== Web interface edit records ==
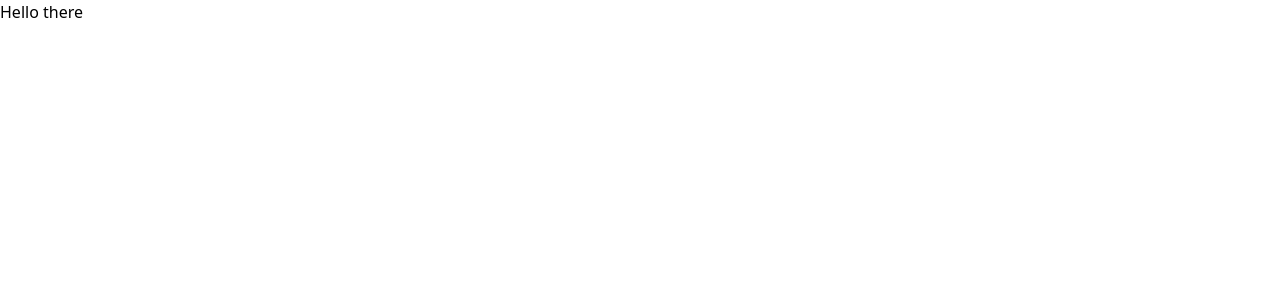
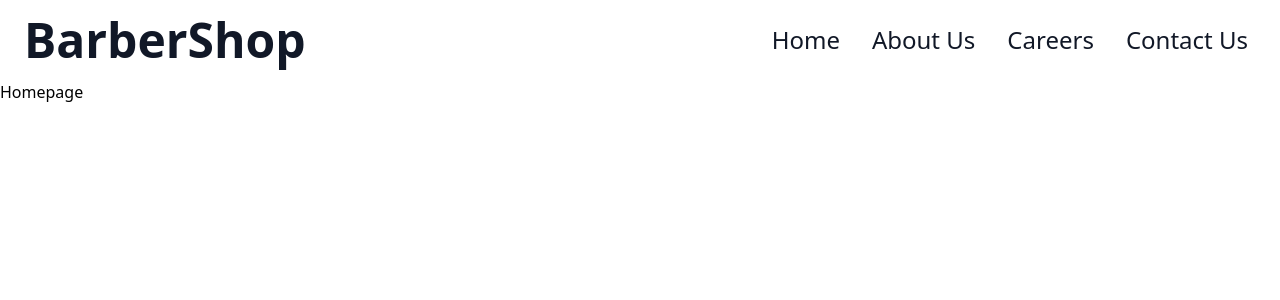
Before and after one commit to msalerno93/BarberShop, a React (Create React App) app: page / in a window 1280 px wide. Shown: the top 300 px of the page. Built offline with nearby package versions, Linux system fonts and the light colour scheme.

Commit message:
navbar completed - still need styling

```diff
--- a/package.json
+++ b/package.json
@@ -8,6 +8,9 @@
     "@testing-library/user-event": "^13.5.0",
     "react": "^18.2.0",
     "react-dom": "^18.2.0",
+    "react-icons": "^4.12.0",
+    "react-router": "^6.16.0",
+    "react-router-dom": "^6.16.0",
     "react-scripts": "5.0.1",
     "web-vitals": "^2.1.4"
   },
--- a/src/App.js
+++ b/src/App.js
@@ -1,6 +1,22 @@
+import { Route, Routes } from "react-router";
+import NavBar from "./Components/NavBar";
+import Homepage from "./Pages/Homepage"
+import About from "./Pages/About"
+import Contact from "./Pages/Contact"
+import Careers from "./Pages/Careers"
+
 function App() {
   return (
-    <div className="App">Hello there</div>
+    <div className="">
+      <NavBar />
+      <Routes>
+        <Route path="/" element={<Homepage />} />
+        <Route path="/home" element={<Homepage />} />
+        <Route path="/about" element={<About />} />
+        <Route path="/contact" element={<Contact />} />
+        <Route path="/careers" element={<Careers />} />
+      </Routes>
+    </div>
   );
 }
 
--- a/src/Components/NavBar.jsx
+++ b/src/Components/NavBar.jsx
@@ -1,7 +1,62 @@
+import { FaBars, FaTimes } from "react-icons/fa";
+import { useState } from "react";
+import {Link} from "react-router-dom"
+
 const NavBar = () => {
+  const [nav, setNav] = useState(false);
+
+  const navLinks = [
+    { id: 1, name: "Home", link: "/home" },
+    { id: 3, name: "About Us", link: "/about" },
+    { id: 4, name: "Careers", link: "/careers" },
+    { id: 5, name: "Contact Us", link: "/contact" },
+  ];
+
   return (
-    <div>NavBar</div>
-  )
-}
+    <div className="flex justify-between items-center w-full h-20 px-4 text-gray-900 fixed bg-transparent">
+      <div>
+        <h1 className="text-5xl text-gray-900 font-bold ml-2">
+          BarberShop
+        </h1>
+      </div>
+      <ul className="hidden md:flex">
+        {navLinks.map(({ name, id, link }) => {
+          return (
+            <li
+              key={id}
+              className="px-4 cursor-pointer capitalize font-medium text-2xl text-gray-900 hover:scale-110 duration-200"
+            >
+              <Link to={link}>{name}</Link>
+            </li>
+          );
+        })}
+      </ul>
+      <div
+        onClick={() => setNav(!nav)}
+        className="cursor-pointer pr-4 z-10 text-gray-900 md:hidden"
+      >
+        {nav ? <FaTimes size={30} /> : <FaBars size={30} />}
+      </div>
 
-export default NavBar
+      {nav && (
+        <ul className="flex flex-col justify-center items-center absolute top-0 left-0 w-full h-screen bg-transparent text-gray-900">
+          {navLinks.map(({ id, name, link }) => (
+            <li
+              key={id}
+              className="px-4 cursor-pointer capitalize py-6 text-4xl text-gray-900 hover:scale-110 duration-200"
+            >
+              <Link
+                onClick={() => setNav(!nav)}
+                to={link}
+              >
+                <Link onClick={() => setNav(!nav)}>{name}</Link>
+              </Link>
+            </li>
+          ))}
+        </ul>
+      )}
+    </div>
+  );
+};
+
+export default NavBar;
--- a/src/Pages/About.jsx
+++ b/src/Pages/About.jsx
@@ -2,7 +2,7 @@ import React from 'react'
 
 const About = () => {
   return (
-    <div>About</div>
+    <div className='pt-20'>About</div>
   )
 }
 
--- a/src/Pages/Careers.jsx
+++ b/src/Pages/Careers.jsx
@@ -2,7 +2,7 @@ import React from 'react'
 
 const Careers = () => {
   return (
-    <div>Careers</div>
+    <div className='pt-20'>Careers</div>
   )
 }
 
--- a/src/Pages/Contact.jsx
+++ b/src/Pages/Contact.jsx
@@ -2,7 +2,7 @@ import React from 'react'
 
 const Contact = () => {
   return (
-    <div>Contact</div>
+    <div className='pt-20'>Contact</div>
   )
 }
 
--- a/src/Pages/Homepage.jsx
+++ b/src/Pages/Homepage.jsx
@@ -2,7 +2,9 @@ import React from 'react'
 
 const Homepage = () => {
   return (
-    <div>Homepage</div>
+    <div className='pt-20'>
+      Homepage
+    </div>
   )
 }
 
--- a/src/index.js
+++ b/src/index.js
@@ -1,12 +1,14 @@
-import React from 'react';
-import ReactDOM from 'react-dom/client';
-import './index.css';
-import App from './App';
+import React from "react";
+import ReactDOM from "react-dom/client";
+import "./index.css";
+import App from "./App";
+import { BrowserRouter } from "react-router-dom";
 
-
-const root = ReactDOM.createRoot(document.getElementById('root'));
+const root = ReactDOM.createRoot(document.getElementById("root"));
 root.render(
   <React.StrictMode>
-    <App />
+    <BrowserRouter>
+      <App />
+    </BrowserRouter>
   </React.StrictMode>
 );
```
Also changed, not shown: 1 other file (tests, documents, lock files or other folders).
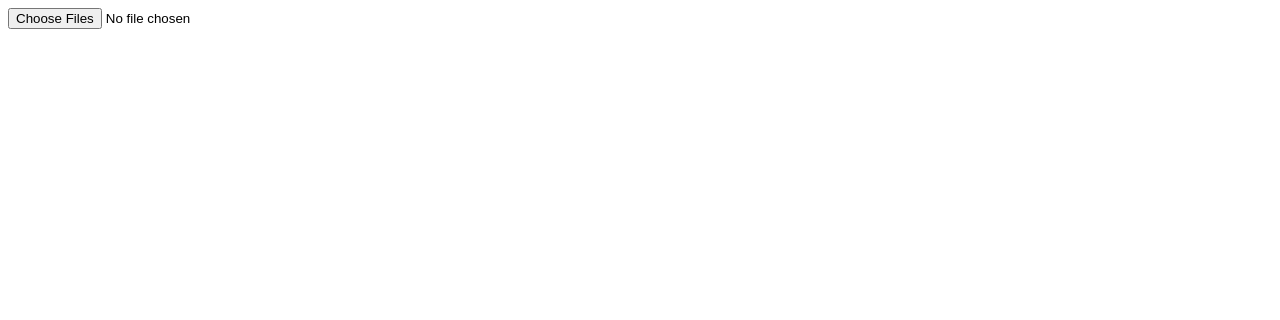
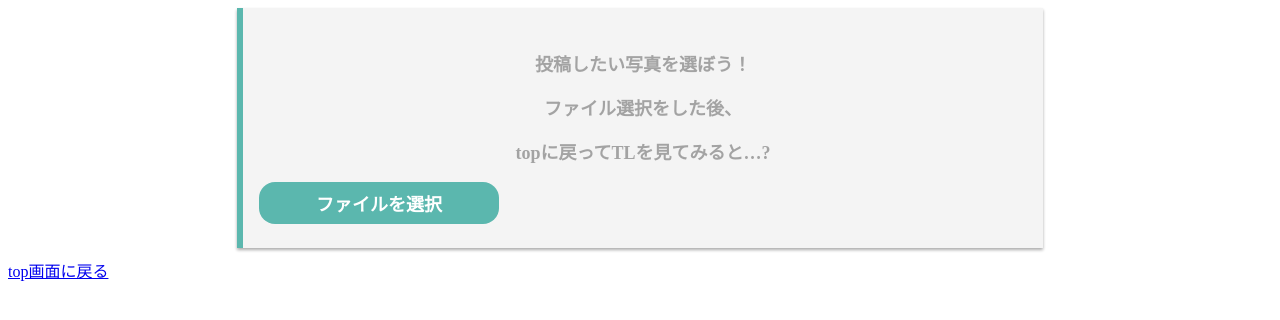
Before and after one commit to jigintern/2021_winter_b, a plain HTML site: page static/post.html in a window 1280 px wide. Drawn offline with Linux system fonts and the light colour scheme.

Commit message:
Update Post
post画面のstyleを整えた

```diff
--- /dev/null
+++ b/static/post.css
@@ -0,0 +1,59 @@
+.post-style {
+  text-align: center;
+  width: 60vw;
+  padding: 1.5em 1em;
+  margin: auto;
+  background: #f4f4f4;
+  border-left: solid 6px #5bb7ae;
+  box-shadow: 0px 2px 3px rgba(0, 0, 0, 0.33);
+  /*
+    color: #fff;
+    background-color: #114400;
+    margin: 10px 0 10px 0;
+    padding: 15px;
+    border: 9px solid #a60;
+    border-radius: 3px;
+    box-shadow: 2px 2px 4px #666, 2px 2px 2px #111 inset;
+    text-shadow: 0px 0px 2px #000;
+    line-height: 1.9;
+    */
+}
+
+.post-button {
+  text-align: center;
+  display: inline-block;
+}
+
+span {
+  display: block;
+  color: #fff;
+  font-weight: bold;
+  font-size: 18px;
+  font-family: “游ゴシック”, “Yu Gothic”;
+  background: #5bb7ae;
+  padding: 8px 0;
+  border-radius: 16px;
+  max-width: 240px;
+  text-align: center;
+  transition: 0.3s;
+  cursor: pointer;
+}
+span:hover {
+  background: #000;
+}
+
+input {
+  display: none;
+}
+
+a {
+  display: block;
+  margin-top: 10px;
+}
+
+p {
+  font-weight: bold;
+  font-size: 18px;
+  font-family: “游ゴシック”, “Yu Gothic”;
+  color: rgba(0, 0, 0, 0.33);
+}
--- a/static/post.html
+++ b/static/post.html
@@ -3,9 +3,19 @@
 <head>
     <meta charset="utf-8">
     <title>投稿する</title>
+    <link rel="stylesheet" href="post.css">
 </head>
 <body>
-<input type="file" id="imgfile" multiple>
+    <div class="post-style">
+        <p>投稿したい写真を選ぼう！</p>
+        <p>ファイル選択をした後、</p>
+        <p>topに戻ってTLを見てみると…?</p>
+        <label for="imgfile">
+            <span>ファイルを選択</span>
+            <input type="file" id="imgfile" multiple>
+        </label>
+    </div>
+    <a href="index.html">top画面に戻る</a><br>
 <script type="module">
     import { ImageUploader } from "https://code4sabae.github.io/js/ImageUploader.js";
     import { fetchJSON } from "https://code4sabae.github.io/js/fetchJSON.js";
```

== Instructions for the task ==
Quote the records above exactly, leaving out any pictures.

== Reply to the exercise ==
Before and after one commit to msalerno93/BarberShop, a React (Create React App) app: page / in a window 1280 px wide. Shown: the top 300 px of the page. Built offline with nearby package versions, Linux system fonts and the light colour scheme.

Commit message:
navbar completed - still need styling

```diff
--- a/package.json
+++ b/package.json
@@ -8,6 +8,9 @@
     "@testing-library/user-event": "^13.5.0",
     "react": "^18.2.0",
     "react-dom": "^18.2.0",
+    "react-icons": "^4.12.0",
+    "react-router": "^6.16.0",
+    "react-router-dom": "^6.16.0",
     "react-scripts": "5.0.1",
     "web-vitals": "^2.1.4"
   },
--- a/src/App.js
+++ b/src/App.js
@@ -1,6 +1,22 @@
+import { Route, Routes } from "react-router";
+import NavBar from "./Components/NavBar";
+import Homepage from "./Pages/Homepage"
+import About from "./Pages/About"
+import Contact from "./Pages/Contact"
+import Careers from "./Pages/Careers"
+
 function App() {
   return (
-    <div className="App">Hello there</div>
+    <div className="">
+      <NavBar />
+      <Routes>
+        <Route path="/" element={<Homepage />} />
+        <Route path="/home" element={<Homepage />} />
+        <Route path="/about" element={<About />} />
+        <Route path="/contact" element={<Contact />} />
+        <Route path="/careers" element={<Careers />} />
+      </Routes>
+    </div>
   );
 }
 
--- a/src/Components/NavBar.jsx
+++ b/src/Components/NavBar.jsx
@@ -1,7 +1,62 @@
+import { FaBars, FaTimes } from "react-icons/fa";
+import { useState } from "react";
+import {Link} from "react-router-dom"
+
 const NavBar = () => {
+  const [nav, setNav] = useState(false);
+
+  const navLinks = [
+    { id: 1, name: "Home", link: "/home" },
+    { id: 3, name: "About Us", link: "/about" },
+    { id: 4, name: "Careers", link: "/careers" },
+    { id: 5, name: "Contact Us", link: "/contact" },
+  ];
+
   return (
-    <div>NavBar</div>
-  )
-}
+    <div className="flex justify-between items-center w-full h-20 px-4 text-gray-900 fixed bg-transparent">
+      <div>
+        <h1 className="text-5xl text-gray-900 font-bold ml-2">
+          BarberShop
+        </h1>
+      </div>
+      <ul className="hidden md:flex">
+        {navLinks.map(({ name, id, link }) => {
+          return (
+            <li
+              key={id}
+              className="px-4 cursor-pointer capitalize font-medium text-2xl text-gray-900 hover:scale-110 duration-200"
+            >
+              <Link to={link}>{name}</Link>
+            </li>
+          );
+        })}
+      </ul>
+      <div
+        onClick={() => setNav(!nav)}
+        className="cursor-pointer pr-4 z-10 text-gray-900 md:hidden"
+      >
+        {nav ? <FaTimes size={30} /> : <FaBars size={30} />}
+      </div>
 
-export default NavBar
+      {nav && (
+        <ul className="flex flex-col justify-center items-center absolute top-0 left-0 w-full h-screen bg-transparent text-gray-900">
+          {navLinks.map(({ id, name, link }) => (
+            <li
+              key={id}
+              className="px-4 cursor-pointer capitalize py-6 text-4xl text-gray-900 hover:scale-110 duration-200"
+            >
+              <Link
+                onClick={() => setNav(!nav)}
+                to={link}
+              >
+                <Link onClick={() => setNav(!nav)}>{name}</Link>
+              </Link>
+            </li>
+          ))}
+        </ul>
+      )}
+    </div>
+  );
+};
+
+export default NavBar;
--- a/src/Pages/About.jsx
+++ b/src/Pages/About.jsx
@@ -2,7 +2,7 @@ import React from 'react'
 
 const About = () => {
   return (
-    <div>About</div>
+    <div className='pt-20'>About</div>
   )
 }
 
--- a/src/Pages/Careers.jsx
+++ b/src/Pages/Careers.jsx
@@ -2,7 +2,7 @@ import React from 'react'
 
 const Careers = () => {
   return (
-    <div>Careers</div>
+    <div className='pt-20'>Careers</div>
   )
 }
 
--- a/src/Pages/Contact.jsx
+++ b/src/Pages/Contact.jsx
@@ -2,7 +2,7 @@ import React from 'react'
 
 const Contact = () => {
   return (
-    <div>Contact</div>
+    <div className='pt-20'>Contact</div>
   )
 }
 
--- a/src/Pages/Homepage.jsx
+++ b/src/Pages/Homepage.jsx
@@ -2,7 +2,9 @@ import React from 'react'
 
 const Homepage = () => {
   return (
-    <div>Homepage</div>
+    <div className='pt-20'>
+      Homepage
+    </div>
   )
 }
 
--- a/src/index.js
+++ b/src/index.js
@@ -1,12 +1,14 @@
-import React from 'react';
-import ReactDOM from 'react-dom/client';
-import './index.css';
-import App from './App';
+import React from "react";
+import ReactDOM from "react-dom/client";
+import "./index.css";
+import App from "./App";
+import { BrowserRouter } from "react-router-dom";
 
-
-const root = ReactDOM.createRoot(document.getElementById('root'));
+const root = ReactDOM.createRoot(document.getElementById("root"));
 root.render(
   <React.StrictMode>
-    <App />
+    <BrowserRouter>
+      <App />
+    </BrowserRouter>
   </React.StrictMode>
 );
```
Also changed, not shown: 1 other file (tests, documents, lock files or other folders).
Before and after one commit to jigintern/2021_winter_b, a plain HTML site: page static/post.html in a window 1280 px wide. Drawn offline with Linux system fonts and the light colour scheme.

Commit message:
Update Post
post画面のstyleを整えた

```diff
--- /dev/null
+++ b/static/post.css
@@ -0,0 +1,59 @@
+.post-style {
+  text-align: center;
+  width: 60vw;
+  padding: 1.5em 1em;
+  margin: auto;
+  background: #f4f4f4;
+  border-left: solid 6px #5bb7ae;
+  box-shadow: 0px 2px 3px rgba(0, 0, 0, 0.33);
+  /*
+    color: #fff;
+    background-color: #114400;
+    margin: 10px 0 10px 0;
+    padding: 15px;
+    border: 9px solid #a60;
+    border-radius: 3px;
+    box-shadow: 2px 2px 4px #666, 2px 2px 2px #111 inset;
+    text-shadow: 0px 0px 2px #000;
+    line-height: 1.9;
+    */
+}
+
+.post-button {
+  text-align: center;
+  display: inline-block;
+}
+
+span {
+  display: block;
+  color: #fff;
+  font-weight: bold;
+  font-size: 18px;
+  font-family: “游ゴシック”, “Yu Gothic”;
+  background: #5bb7ae;
+  padding: 8px 0;
+  border-radius: 16px;
+  max-width: 240px;
+  text-align: center;
+  transition: 0.3s;
+  cursor: pointer;
+}
+span:hover {
+  background: #000;
+}
+
+input {
+  display: none;
+}
+
+a {
+  display: block;
+  margin-top: 10px;
+}
+
+p {
+  font-weight: bold;
+  font-size: 18px;
+  font-family: “游ゴシック”, “Yu Gothic”;
+  color: rgba(0, 0, 0, 0.33);
+}
--- a/static/post.html
+++ b/static/post.html
@@ -3,9 +3,19 @@
 <head>
     <meta charset="utf-8">
     <title>投稿する</title>
+    <link rel="stylesheet" href="post.css">
 </head>
 <body>
-<input type="file" id="imgfile" multiple>
+    <div class="post-style">
+        <p>投稿したい写真を選ぼう！</p>
+        <p>ファイル選択をした後、</p>
+        <p>topに戻ってTLを見てみると…?</p>
+        <label for="imgfile">
+            <span>ファイルを選択</span>
+            <input type="file" id="imgfile" multiple>
+        </label>
+    </div>
+    <a href="index.html">top画面に戻る</a><br>
 <script type="module">
     import { ImageUploader } from "https://code4sabae.github.io/js/ImageUploader.js";
     import { fetchJSON } from "https://code4sabae.github.io/js/fetchJSON.js";
```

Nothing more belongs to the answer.